_EXERCISE INSTRUCTIONS_
What lines of the listing include the string "marker"? Show them all.

━━━━━ SUPPLIED RECORDS ━━━━━

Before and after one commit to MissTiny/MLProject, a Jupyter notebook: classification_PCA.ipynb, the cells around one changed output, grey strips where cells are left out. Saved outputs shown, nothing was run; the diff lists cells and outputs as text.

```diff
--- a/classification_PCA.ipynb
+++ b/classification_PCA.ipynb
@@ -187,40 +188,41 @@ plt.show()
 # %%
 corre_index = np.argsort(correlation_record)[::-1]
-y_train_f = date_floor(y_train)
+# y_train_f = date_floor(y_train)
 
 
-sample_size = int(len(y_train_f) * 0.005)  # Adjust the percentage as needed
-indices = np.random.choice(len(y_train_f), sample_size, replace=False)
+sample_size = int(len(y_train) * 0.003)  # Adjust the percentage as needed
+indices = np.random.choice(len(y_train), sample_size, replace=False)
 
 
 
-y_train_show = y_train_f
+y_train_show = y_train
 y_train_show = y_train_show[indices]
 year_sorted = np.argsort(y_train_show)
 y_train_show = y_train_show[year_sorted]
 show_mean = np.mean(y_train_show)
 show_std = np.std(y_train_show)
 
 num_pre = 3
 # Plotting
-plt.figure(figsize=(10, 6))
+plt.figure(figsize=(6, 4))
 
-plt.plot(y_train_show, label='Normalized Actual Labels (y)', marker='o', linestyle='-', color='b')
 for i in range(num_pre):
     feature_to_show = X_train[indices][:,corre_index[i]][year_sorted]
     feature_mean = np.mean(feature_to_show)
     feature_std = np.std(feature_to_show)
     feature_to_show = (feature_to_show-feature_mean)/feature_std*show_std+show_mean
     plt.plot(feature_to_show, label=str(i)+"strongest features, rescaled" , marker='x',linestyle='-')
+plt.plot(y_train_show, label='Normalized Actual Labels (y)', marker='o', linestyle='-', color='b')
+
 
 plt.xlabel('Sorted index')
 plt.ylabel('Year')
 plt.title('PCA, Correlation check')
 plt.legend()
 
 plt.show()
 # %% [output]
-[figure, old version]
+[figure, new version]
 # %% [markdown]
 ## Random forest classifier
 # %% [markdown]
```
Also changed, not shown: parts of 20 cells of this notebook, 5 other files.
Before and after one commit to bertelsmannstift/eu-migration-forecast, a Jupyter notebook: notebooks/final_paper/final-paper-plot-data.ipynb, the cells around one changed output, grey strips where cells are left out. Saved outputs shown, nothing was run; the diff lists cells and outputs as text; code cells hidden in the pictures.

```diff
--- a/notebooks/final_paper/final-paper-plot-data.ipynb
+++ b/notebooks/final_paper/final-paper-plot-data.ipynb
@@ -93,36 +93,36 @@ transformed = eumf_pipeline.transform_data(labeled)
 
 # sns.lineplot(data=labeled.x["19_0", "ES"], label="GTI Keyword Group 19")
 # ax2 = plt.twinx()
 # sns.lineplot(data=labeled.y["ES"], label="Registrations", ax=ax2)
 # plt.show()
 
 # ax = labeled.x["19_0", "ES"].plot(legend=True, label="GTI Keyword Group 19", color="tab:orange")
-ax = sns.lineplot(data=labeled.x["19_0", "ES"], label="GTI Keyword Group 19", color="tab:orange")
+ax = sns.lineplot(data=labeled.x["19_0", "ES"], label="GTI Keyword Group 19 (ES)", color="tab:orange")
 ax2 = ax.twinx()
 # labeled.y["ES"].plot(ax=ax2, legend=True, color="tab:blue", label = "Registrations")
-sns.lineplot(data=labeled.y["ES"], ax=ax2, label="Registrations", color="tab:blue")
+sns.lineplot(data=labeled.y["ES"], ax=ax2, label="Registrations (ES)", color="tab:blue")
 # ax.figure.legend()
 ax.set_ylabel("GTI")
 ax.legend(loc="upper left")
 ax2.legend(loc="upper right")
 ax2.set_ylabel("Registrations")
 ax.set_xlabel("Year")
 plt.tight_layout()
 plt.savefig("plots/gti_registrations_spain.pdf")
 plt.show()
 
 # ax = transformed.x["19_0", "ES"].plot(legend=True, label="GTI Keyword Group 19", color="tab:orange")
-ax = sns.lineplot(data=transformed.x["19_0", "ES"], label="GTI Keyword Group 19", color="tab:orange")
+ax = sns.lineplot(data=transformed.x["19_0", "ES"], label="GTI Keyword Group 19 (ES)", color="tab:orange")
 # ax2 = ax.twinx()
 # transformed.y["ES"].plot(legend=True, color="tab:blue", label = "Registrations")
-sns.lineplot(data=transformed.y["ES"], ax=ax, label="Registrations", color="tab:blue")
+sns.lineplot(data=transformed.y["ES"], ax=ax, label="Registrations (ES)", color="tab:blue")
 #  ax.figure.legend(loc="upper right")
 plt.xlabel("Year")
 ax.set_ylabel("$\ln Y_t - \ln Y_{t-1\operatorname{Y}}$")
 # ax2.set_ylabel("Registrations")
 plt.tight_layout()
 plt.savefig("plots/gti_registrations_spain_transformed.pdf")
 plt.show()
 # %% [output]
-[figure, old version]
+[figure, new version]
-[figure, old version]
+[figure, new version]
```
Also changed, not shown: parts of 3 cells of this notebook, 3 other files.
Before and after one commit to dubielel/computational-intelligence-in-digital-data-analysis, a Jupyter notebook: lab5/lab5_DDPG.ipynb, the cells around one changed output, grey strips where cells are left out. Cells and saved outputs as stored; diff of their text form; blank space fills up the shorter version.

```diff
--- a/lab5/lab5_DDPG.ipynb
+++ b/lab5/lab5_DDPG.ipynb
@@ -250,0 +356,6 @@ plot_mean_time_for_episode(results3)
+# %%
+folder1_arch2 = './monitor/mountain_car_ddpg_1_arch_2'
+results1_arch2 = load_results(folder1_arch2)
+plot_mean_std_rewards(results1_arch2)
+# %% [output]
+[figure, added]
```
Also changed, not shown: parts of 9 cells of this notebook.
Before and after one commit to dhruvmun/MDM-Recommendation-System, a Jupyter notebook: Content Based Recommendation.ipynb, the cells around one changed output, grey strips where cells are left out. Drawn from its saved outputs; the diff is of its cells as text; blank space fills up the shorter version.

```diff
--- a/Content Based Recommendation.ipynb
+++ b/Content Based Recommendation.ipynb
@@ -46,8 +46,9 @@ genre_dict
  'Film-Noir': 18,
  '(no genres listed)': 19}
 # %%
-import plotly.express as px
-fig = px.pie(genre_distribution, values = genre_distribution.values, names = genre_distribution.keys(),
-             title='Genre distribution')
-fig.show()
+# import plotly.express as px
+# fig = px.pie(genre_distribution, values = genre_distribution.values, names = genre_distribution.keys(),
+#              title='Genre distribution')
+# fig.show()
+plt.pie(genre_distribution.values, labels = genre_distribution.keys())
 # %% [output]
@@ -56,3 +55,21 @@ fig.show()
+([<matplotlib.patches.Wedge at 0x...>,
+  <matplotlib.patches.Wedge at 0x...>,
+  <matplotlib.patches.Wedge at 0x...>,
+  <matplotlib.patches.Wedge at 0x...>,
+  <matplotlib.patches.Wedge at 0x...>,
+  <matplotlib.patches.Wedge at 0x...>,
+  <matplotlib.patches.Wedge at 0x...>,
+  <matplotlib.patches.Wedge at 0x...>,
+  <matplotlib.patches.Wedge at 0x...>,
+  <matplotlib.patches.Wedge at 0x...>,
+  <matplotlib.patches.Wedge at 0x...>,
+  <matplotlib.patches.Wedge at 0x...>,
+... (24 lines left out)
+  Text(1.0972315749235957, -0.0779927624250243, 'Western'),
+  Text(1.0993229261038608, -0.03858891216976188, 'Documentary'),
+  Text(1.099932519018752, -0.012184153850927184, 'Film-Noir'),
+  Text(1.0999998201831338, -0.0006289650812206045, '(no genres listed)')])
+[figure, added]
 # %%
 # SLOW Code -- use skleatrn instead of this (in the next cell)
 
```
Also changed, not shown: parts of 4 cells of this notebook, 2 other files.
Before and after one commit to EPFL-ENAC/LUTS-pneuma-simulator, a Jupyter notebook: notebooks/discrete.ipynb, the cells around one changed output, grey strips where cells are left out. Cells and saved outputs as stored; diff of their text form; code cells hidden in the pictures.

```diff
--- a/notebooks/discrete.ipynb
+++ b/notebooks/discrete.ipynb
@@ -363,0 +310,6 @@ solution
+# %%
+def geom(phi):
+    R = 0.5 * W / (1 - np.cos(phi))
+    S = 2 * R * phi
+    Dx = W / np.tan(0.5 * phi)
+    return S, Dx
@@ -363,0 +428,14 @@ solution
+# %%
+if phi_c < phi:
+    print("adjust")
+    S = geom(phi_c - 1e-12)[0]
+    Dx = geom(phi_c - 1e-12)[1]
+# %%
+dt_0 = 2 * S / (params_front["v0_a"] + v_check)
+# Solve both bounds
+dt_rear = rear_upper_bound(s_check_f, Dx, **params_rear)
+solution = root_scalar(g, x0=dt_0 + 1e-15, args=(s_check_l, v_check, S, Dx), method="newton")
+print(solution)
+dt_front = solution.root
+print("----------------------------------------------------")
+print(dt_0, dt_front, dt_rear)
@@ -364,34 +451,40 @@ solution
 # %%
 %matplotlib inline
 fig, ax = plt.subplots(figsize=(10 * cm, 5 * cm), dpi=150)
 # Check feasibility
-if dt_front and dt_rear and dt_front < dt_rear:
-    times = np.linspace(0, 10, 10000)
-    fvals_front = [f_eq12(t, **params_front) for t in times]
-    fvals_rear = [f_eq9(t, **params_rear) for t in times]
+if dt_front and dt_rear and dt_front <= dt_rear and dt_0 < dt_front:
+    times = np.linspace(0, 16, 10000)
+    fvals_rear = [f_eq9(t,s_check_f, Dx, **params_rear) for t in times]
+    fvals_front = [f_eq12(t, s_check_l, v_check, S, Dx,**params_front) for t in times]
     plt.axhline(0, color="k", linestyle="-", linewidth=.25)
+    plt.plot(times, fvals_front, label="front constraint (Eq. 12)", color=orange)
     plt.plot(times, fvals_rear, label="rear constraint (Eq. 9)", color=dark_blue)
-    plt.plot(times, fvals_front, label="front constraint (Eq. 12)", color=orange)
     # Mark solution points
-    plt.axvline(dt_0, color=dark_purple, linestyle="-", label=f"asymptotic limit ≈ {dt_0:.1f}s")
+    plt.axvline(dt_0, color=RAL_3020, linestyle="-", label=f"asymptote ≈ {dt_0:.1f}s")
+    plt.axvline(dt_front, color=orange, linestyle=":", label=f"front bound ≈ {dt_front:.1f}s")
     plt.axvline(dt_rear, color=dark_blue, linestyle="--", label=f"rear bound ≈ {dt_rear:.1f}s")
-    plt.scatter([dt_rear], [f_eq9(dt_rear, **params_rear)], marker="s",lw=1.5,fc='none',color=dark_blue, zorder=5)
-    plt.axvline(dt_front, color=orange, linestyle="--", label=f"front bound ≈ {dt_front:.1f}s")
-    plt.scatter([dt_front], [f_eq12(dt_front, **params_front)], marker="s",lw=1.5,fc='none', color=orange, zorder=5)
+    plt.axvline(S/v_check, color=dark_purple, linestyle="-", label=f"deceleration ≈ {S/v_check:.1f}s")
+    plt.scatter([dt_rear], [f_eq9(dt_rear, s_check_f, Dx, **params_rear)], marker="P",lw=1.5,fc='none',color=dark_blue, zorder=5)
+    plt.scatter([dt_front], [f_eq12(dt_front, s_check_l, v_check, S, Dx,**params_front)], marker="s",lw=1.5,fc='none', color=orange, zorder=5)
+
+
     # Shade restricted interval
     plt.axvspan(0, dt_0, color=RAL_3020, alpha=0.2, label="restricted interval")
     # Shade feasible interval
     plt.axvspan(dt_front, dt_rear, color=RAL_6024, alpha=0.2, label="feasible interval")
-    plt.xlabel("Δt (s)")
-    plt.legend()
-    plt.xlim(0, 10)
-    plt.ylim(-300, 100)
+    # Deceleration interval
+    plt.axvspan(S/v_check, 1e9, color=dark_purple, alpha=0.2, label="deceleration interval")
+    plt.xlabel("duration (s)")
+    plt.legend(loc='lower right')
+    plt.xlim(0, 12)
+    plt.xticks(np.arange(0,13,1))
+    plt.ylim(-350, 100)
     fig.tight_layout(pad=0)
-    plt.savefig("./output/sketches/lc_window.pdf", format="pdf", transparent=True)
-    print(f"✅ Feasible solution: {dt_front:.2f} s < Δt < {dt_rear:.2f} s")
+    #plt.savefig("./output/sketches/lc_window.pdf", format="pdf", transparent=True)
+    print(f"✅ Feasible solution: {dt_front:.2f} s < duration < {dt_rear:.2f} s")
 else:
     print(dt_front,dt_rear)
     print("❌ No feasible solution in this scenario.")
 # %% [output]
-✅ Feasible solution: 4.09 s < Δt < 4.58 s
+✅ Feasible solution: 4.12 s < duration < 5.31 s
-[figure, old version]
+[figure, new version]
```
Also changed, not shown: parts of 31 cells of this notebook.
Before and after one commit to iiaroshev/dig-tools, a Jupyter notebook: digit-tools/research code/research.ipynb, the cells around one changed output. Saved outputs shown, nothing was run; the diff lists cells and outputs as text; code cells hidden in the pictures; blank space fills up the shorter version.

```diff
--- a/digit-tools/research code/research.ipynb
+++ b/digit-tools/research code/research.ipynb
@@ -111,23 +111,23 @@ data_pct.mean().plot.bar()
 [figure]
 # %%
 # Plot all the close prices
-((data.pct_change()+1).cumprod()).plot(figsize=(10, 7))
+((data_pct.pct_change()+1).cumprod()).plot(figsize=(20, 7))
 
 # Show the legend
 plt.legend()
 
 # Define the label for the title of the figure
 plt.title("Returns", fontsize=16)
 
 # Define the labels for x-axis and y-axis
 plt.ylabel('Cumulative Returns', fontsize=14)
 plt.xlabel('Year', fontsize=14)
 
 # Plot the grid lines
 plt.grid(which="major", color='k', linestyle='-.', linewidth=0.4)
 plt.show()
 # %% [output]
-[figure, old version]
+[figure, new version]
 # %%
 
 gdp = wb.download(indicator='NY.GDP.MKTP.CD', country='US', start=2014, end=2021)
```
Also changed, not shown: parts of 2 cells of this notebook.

━━━━━

_EXERCISE SOLUTION_
-plt.plot(y_train_show, label='Normalized Actual Labels (y)', marker='o', linestyle='-', color='b')
     plt.plot(feature_to_show, label=str(i)+"strongest features, rescaled" , marker='x',linestyle='-')
+plt.plot(y_train_show, label='Normalized Actual Labels (y)', marker='o', linestyle='-', color='b')
-    plt.scatter([dt_rear], [f_eq9(dt_rear, **params_rear)], marker="s",lw=1.5,fc='none',color=dark_blue, zorder=5)
-    plt.scatter([dt_front], [f_eq12(dt_front, **params_front)], marker="s",lw=1.5,fc='none', color=orange, zorder=5)
+    plt.scatter([dt_rear], [f_eq9(dt_rear, s_check_f, Dx, **params_rear)], marker="P",lw=1.5,fc='none',color=dark_blue, zorder=5)
+    plt.scatter([dt_front], [f_eq12(dt_front, s_check_l, v_check, S, Dx,**params_front)], marker="s",lw=1.5,fc='none', color=orange, zorder=5)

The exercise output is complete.